image copyrightYappAppimage captionSearches are ongoing for a man believed to have got into difficulty in Wakefield
Rescuers have warned of the invisible but deadly dangers of open water after six people drowned in English lakes and rivers over the weekend.
Bodies were recovered on Sunday in Manchester, Oxfordshire, Yorkshire, Derbyshire and Cumbria.
Searches for two more people are ongoing in the Lake District and West Yorkshire.
The Royal Life Saving Society urged the public to use caution when entering the water.
Lakes, beaches and rivers were busy on Saturday and Sunday as the UK had its hottest days of the year so far.
Emergency service across England were called to reports of people missing after entering bodies of water.
- A 19-year-old man died after getting into difficulties in a canal at Salford Quays
- A teenage girl died in hospital after she was pulled from a lake in Witney, Oxfordshire
- In Cumbria, emergency services recovered the body of 16-year-old Mohammad Abdul Hamid from the River Eden in Carlisle
- Rescuers in South Yorkshire recovered a man's body from a lake in Crookes Valley Park, Sheffield, just before midnight on Sunday
- A man in his 50s was pulled from the River Ouse in York on Sunday after kayakers spotted his body near the Water End Bridge
- Fire crews recovered a man's body at a flooded quarry in Derbyshire
Searches are continuing for a man in his 30s from London who was seen in Crummock Water in the Lake District, and for a man who was reported as having difficulties in a lake at Pugneys Country Park in Wakefield.
image copyrightGoogleimage captionA girl died in hospital after being pulled from a lake in Witney, Oxfordshire
Lee Heard, from the Royal Life Saving Society, said open-water swimming in hot weather placed people at risk of cold water shock.
"The difference between the air temperature and water temperature can literally take your breath away… it is silent, invisible and deadly.
"Water can also hide debris, strong currents and sudden changes in depth that can catch out even the strongest swimmers."
The charity said about 402 deaths a year were "entirely preventable".
With the summer holidays upon us, more people will be spending time around water. It's really important you know what to do if you or your loved ones were in danger.
Remember – Float to Live.
To see how to Float to Live, watch this video from @RNLI.
— Cumbria Fire and Rescue Service (@CumbriaFire) July 19, 2021
The BBC is not responsible for the content of external sites.View original tweet on Twitter

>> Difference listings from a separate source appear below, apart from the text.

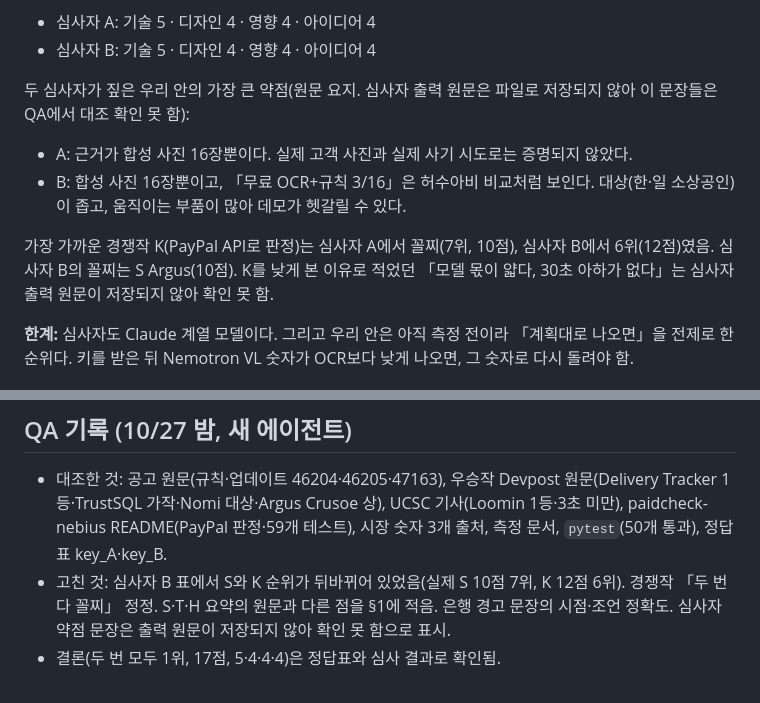
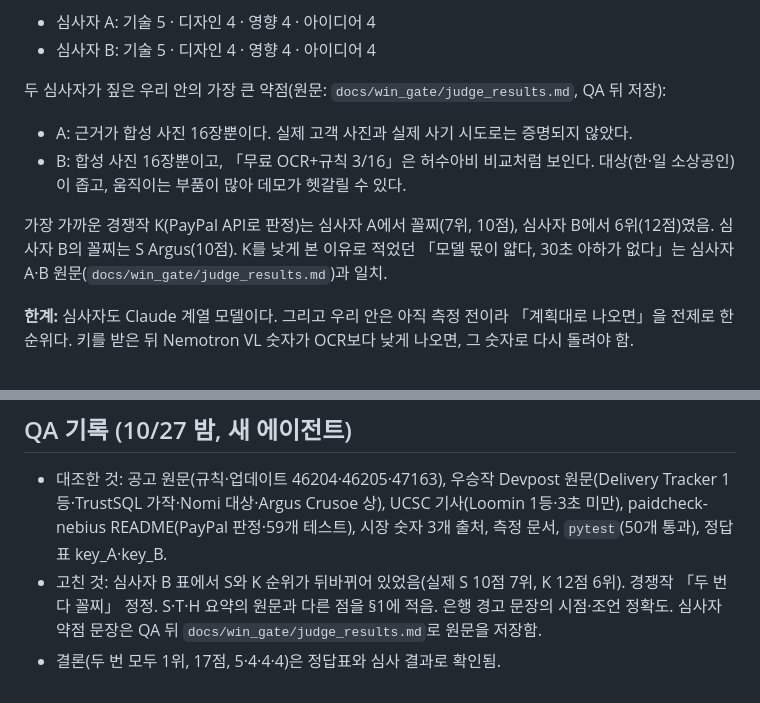
Before and after one commit to jejuolledev/paid-but-nothing-arrived-nebius, a Markdown page: docs/win_gate.md, 2 parts joined by grey strips. GitHub-like rendering.

Commit message:
win_gate: judge outputs saved and linked
Co-Authored-By: Claude Opus 5.5 <noreply@anthropic.com>
Claude-Session: https://claude.ai/code/session_01B49dp5w47vjJWHe6x868bq

```diff
--- a/docs/win_gate.md
+++ b/docs/win_gate.md
@@ -36,11 +36,11 @@
 - 심사자 A: 기술 5 · 디자인 4 · 영향 4 · 아이디어 4
 - 심사자 B: 기술 5 · 디자인 4 · 영향 4 · 아이디어 4
 
-두 심사자가 짚은 우리 안의 가장 큰 약점(원문 요지. 심사자 출력 원문은 파일로 저장되지 않아 이 문장들은 QA에서 대조 확인 못 함):
+두 심사자가 짚은 우리 안의 가장 큰 약점(원문: `docs/win_gate/judge_results.md`, QA 뒤 저장):
 - A: 근거가 합성 사진 16장뿐이다. 실제 고객 사진과 실제 사기 시도로는 증명되지 않았다.
 - B: 합성 사진 16장뿐이고, 「무료 OCR+규칙 3/16」은 허수아비 비교처럼 보인다. 대상(한·일 소상공인)이 좁고, 움직이는 부품이 많아 데모가 헷갈릴 수 있다.
 
-가장 가까운 경쟁작 K(PayPal API로 판정)는 심사자 A에서 꼴찌(7위, 10점), 심사자 B에서 6위(12점)였음. 심사자 B의 꼴찌는 S Argus(10점). K를 낮게 본 이유로 적었던 「모델 몫이 얇다, 30초 아하가 없다」는 심사자 출력 원문이 저장되지 않아 확인 못 함.
+가장 가까운 경쟁작 K(PayPal API로 판정)는 심사자 A에서 꼴찌(7위, 10점), 심사자 B에서 6위(12점)였음. 심사자 B의 꼴찌는 S Argus(10점). K를 낮게 본 이유로 적었던 「모델 몫이 얇다, 30초 아하가 없다」는 심사자 A·B 원문(`docs/win_gate/judge_results.md`)과 일치.
 
 **한계:** 심사자도 Claude 계열 모델이다. 그리고 우리 안은 아직 측정 전이라 「계획대로 나오면」을 전제로 한 순위다. 키를 받은 뒤 Nemotron VL 숫자가 OCR보다 낮게 나오면, 그 숫자로 다시 돌려야 함.
 
@@ -123,5 +123,5 @@ L2·L3 반복: 두 번 다 1위라서 필요 없었음. 측정 결과가 「Nemo
 ## QA 기록 (10/27 밤, 새 에이전트)
 
 - 대조한 것: 공고 원문(규칙·업데이트 46204·46205·47163), 우승작 Devpost 원문(Delivery Tracker 1등·TrustSQL 가작·Nomi 대상·Argus Crusoe 상), UCSC 기사(Loomin 1등·3초 미만), paidcheck-nebius README(PayPal 판정·59개 테스트), 시장 숫자 3개 출처, 측정 문서, `pytest`(50개 통과), 정답표 key_A·key_B.
-- 고친 것: 심사자 B 표에서 S와 K 순위가 뒤바뀌어 있었음(실제 S 10점 7위, K 12점 6위). 경쟁작 「두 번 다 꼴찌」 정정. S·T·H 요약의 원문과 다른 점을 §1에 적음. 은행 경고 문장의 시점·조언 정확도. 심사자 약점 문장은 출력 원문이 저장되지 않아 확인 못 함으로 표시.
+- 고친 것: 심사자 B 표에서 S와 K 순위가 뒤바뀌어 있었음(실제 S 10점 7위, K 12점 6위). 경쟁작 「두 번 다 꼴찌」 정정. S·T·H 요약의 원문과 다른 점을 §1에 적음. 은행 경고 문장의 시점·조언 정확도. 심사자 약점 문장은 QA 뒤 `docs/win_gate/judge_results.md`로 원문을 저장함.
 - 결론(두 번 모두 1위, 17점, 5·4·4·4)은 정답표와 심사 결과로 확인됨.
```
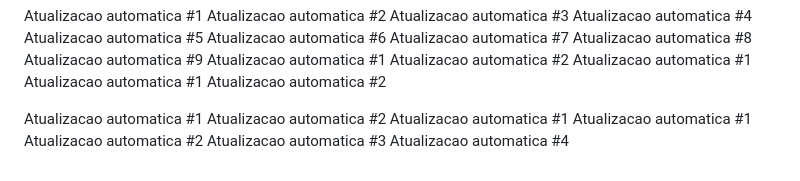
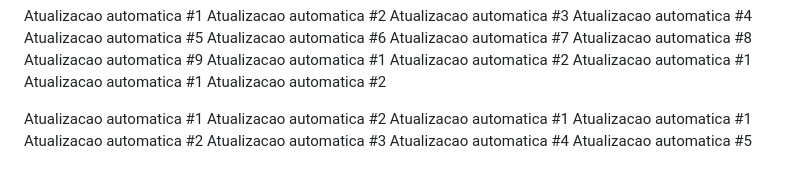
Before and after one commit to carloscjm/projeto_extensao_doa_sangue, a Markdown page: README.md, the part around the change. Drawn GitHub-style.

Commit message:
Commit automatico #5 de 5

```diff
--- a/README.md
+++ b/README.md
@@ -112,3 +112,4 @@ Atualizacao automatica #1
 Atualizacao automatica #2
 Atualizacao automatica #3
 Atualizacao automatica #4
+Atualizacao automatica #5
```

Fire services across the country have issued warnings as sun-seekers continue to flock to canals, reservoirs, lakes and beaches amid the the current hot spell.
All four nations of the UK recorded their hottest day of the year over the weekend and forecasters predict the weather will last for much of the week.

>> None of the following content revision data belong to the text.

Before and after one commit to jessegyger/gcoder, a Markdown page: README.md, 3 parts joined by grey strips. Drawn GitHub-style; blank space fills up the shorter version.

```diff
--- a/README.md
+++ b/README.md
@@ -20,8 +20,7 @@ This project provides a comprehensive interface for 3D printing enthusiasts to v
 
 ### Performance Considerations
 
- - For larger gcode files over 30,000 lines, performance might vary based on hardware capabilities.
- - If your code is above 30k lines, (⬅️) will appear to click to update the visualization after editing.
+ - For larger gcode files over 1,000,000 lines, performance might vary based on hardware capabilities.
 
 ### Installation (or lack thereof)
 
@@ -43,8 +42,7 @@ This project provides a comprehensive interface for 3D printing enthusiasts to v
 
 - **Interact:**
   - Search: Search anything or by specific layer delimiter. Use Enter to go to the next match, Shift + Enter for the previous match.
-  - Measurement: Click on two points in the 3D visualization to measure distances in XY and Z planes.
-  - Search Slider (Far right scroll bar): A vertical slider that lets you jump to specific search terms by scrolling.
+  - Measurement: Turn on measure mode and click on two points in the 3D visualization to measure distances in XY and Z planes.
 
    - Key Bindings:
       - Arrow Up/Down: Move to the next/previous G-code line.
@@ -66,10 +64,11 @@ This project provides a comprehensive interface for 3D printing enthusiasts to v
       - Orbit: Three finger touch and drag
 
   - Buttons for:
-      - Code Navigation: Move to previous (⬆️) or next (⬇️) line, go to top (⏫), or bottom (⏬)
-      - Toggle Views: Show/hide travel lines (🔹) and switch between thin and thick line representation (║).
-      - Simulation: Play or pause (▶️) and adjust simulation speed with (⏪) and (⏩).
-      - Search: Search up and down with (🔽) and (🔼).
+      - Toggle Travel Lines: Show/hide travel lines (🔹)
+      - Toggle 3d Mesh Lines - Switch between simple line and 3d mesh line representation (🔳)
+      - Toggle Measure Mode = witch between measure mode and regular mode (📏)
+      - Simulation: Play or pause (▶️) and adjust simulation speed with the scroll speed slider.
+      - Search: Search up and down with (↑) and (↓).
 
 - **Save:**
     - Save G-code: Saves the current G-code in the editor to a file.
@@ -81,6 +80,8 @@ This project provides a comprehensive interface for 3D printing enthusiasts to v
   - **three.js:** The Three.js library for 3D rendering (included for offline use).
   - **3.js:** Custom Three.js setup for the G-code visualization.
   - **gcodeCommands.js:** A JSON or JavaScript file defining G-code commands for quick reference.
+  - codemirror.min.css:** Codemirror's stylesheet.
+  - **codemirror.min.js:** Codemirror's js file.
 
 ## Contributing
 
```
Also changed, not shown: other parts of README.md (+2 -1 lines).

image copyrightMet Office
For the first time the Met Office has issued an extreme heat warning.
It covers large parts of Wales, all of south-west England and parts of southern and central England until Thursday evening.
The Met Office said temperatures could climb to a maximum of 33C (91.4F).

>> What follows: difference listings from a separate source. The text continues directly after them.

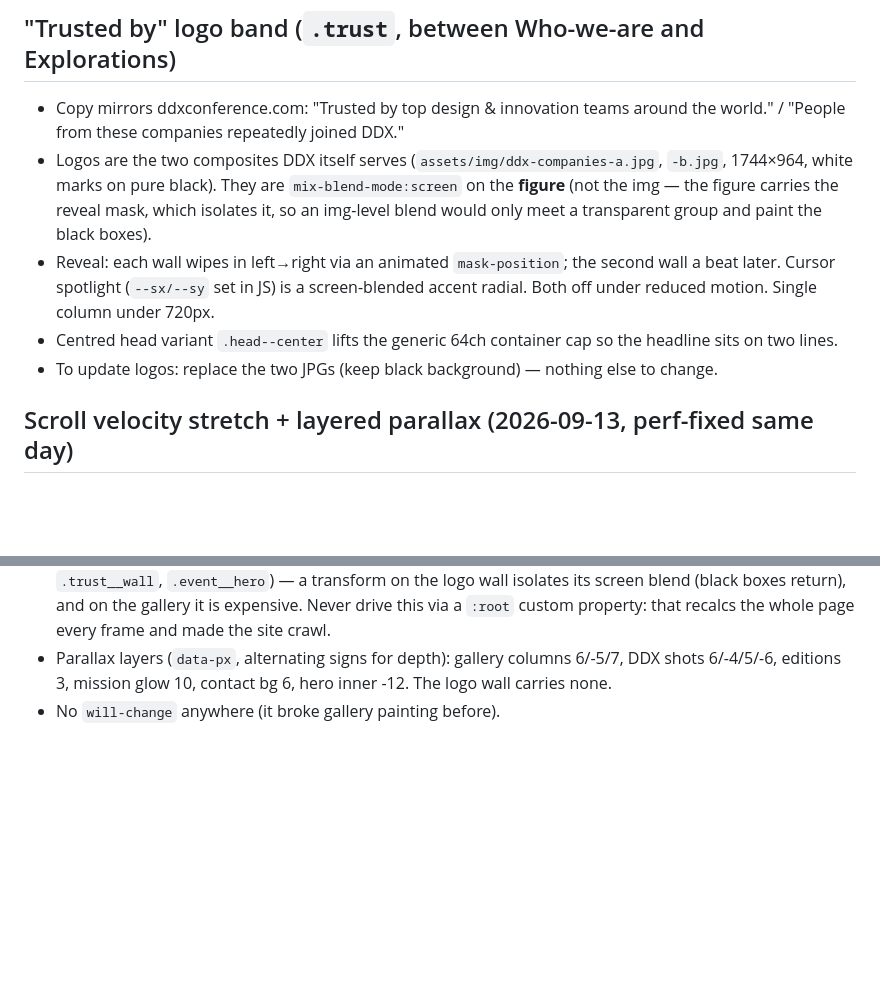
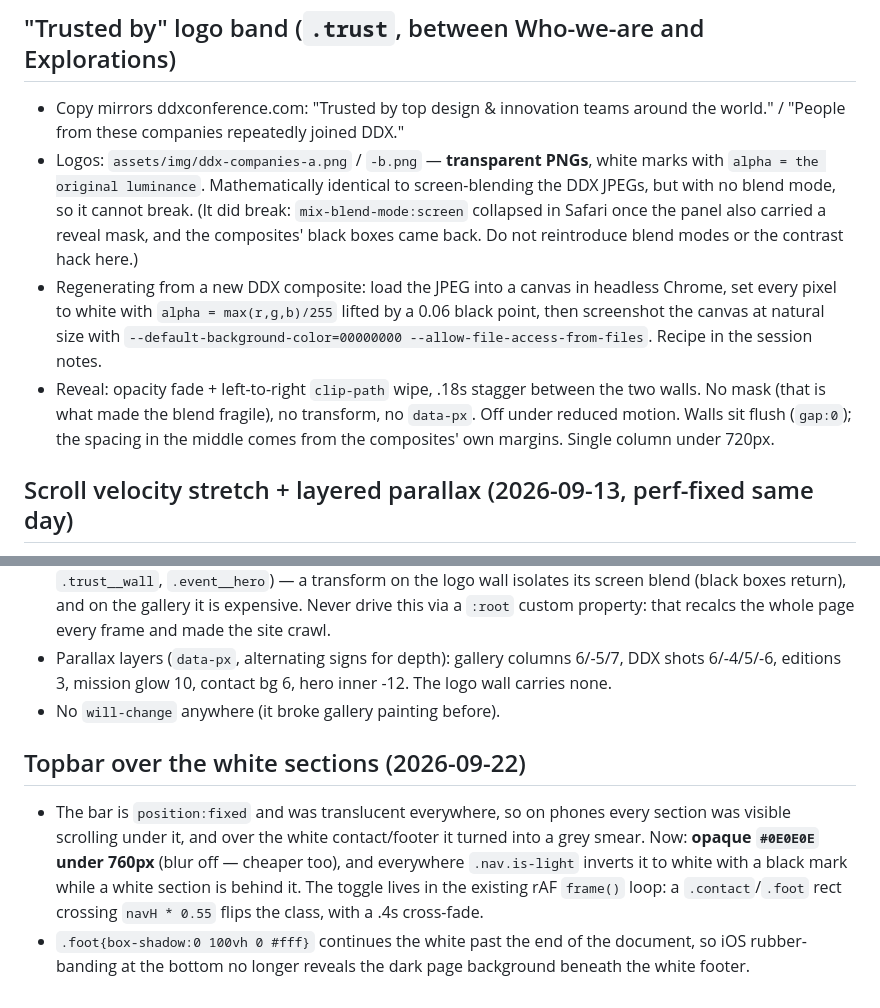
Before and after one commit to SGX1992/fastforward-site, a Markdown page: README.md, 2 parts joined by grey strips. Drawn GitHub-style; blank space fills up the shorter version.

Commit message:
README: trust logos are baked-alpha PNGs; topbar inversion + footer continuation
Co-Authored-By: Claude Opus 5 <noreply@anthropic.com>

```diff
--- a/README.md
+++ b/README.md
@@ -397,13 +397,16 @@ descriptions). The mission paragraph is close to verbatim from Notion.
 ## "Trusted by" logo band (`.trust`, between Who-we-are and Explorations)
 
 - Copy mirrors ddxconference.com: "Trusted by top design & innovation teams around the world." / "People from these companies repeatedly joined DDX."
-- Logos are the two composites DDX itself serves (`assets/img/ddx-companies-a.jpg`, `-b.jpg`, 1744×964, white marks on pure black).
-  They are `mix-blend-mode:screen` on the **figure** (not the img — the figure carries the reveal mask, which isolates it,
-  so an img-level blend would only meet a transparent group and paint the black boxes).
-- Reveal: each wall wipes in left→right via an animated `mask-position`; the second wall a beat later. Cursor spotlight
-  (`--sx/--sy` set in JS) is a screen-blended accent radial. Both off under reduced motion. Single column under 720px.
-- Centred head variant `.head--center` lifts the generic 64ch container cap so the headline sits on two lines.
-- To update logos: replace the two JPGs (keep black background) — nothing else to change.
+- Logos: `assets/img/ddx-companies-a.png` / `-b.png` — **transparent PNGs**, white marks with `alpha = the original
+  luminance`. Mathematically identical to screen-blending the DDX JPEGs, but with no blend mode, so it cannot break.
+  (It did break: `mix-blend-mode:screen` collapsed in Safari once the panel also carried a reveal mask, and the
+  composites' black boxes came back. Do not reintroduce blend modes or the contrast hack here.)
+- Regenerating from a new DDX composite: load the JPEG into a canvas in headless Chrome, set every pixel to white
+  with `alpha = max(r,g,b)/255` lifted by a 0.06 black point, then screenshot the canvas at natural size with
+  `--default-background-color=00000000 --allow-file-access-from-files`. Recipe in the session notes.
+- Reveal: opacity fade + left-to-right `clip-path` wipe, .18s stagger between the two walls. No mask (that is what
+  made the blend fragile), no transform, no `data-px`. Off under reduced motion. Walls sit flush (`gap:0`); the
+  spacing in the middle comes from the composites' own margins. Single column under 720px.
 
 ## Scroll velocity stretch + layered parallax (2026-09-13, perf-fixed same day)
 
@@ -418,3 +421,13 @@ descriptions). The mission paragraph is close to verbatim from Notion.
 - Parallax layers (`data-px`, alternating signs for depth): gallery columns 6/-5/7, DDX shots 6/-4/5/-6,
   editions 3, mission glow 10, contact bg 6, hero inner -12. The logo wall carries none.
 - No `will-change` anywhere (it broke gallery painting before).
+
+## Topbar over the white sections (2026-09-22)
+
+- The bar is `position:fixed` and was translucent everywhere, so on phones every section was visible scrolling
+  under it, and over the white contact/footer it turned into a grey smear. Now: **opaque `#0E0E0E` under 760px**
+  (blur off — cheaper too), and everywhere `.nav.is-light` inverts it to white with a black mark while a white
+  section is behind it. The toggle lives in the existing rAF `frame()` loop: a `.contact`/`.foot` rect crossing
+  `navH * 0.55` flips the class, with a .4s cross-fade.
+- `.foot{box-shadow:0 100vh 0 #fff}` continues the white past the end of the document, so iOS rubber-banding at
+  the bottom no longer reveals the dark page background beneath the white footer.
```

The long-range weekend forecast for suggests spells of rain or showers are likely for many areas.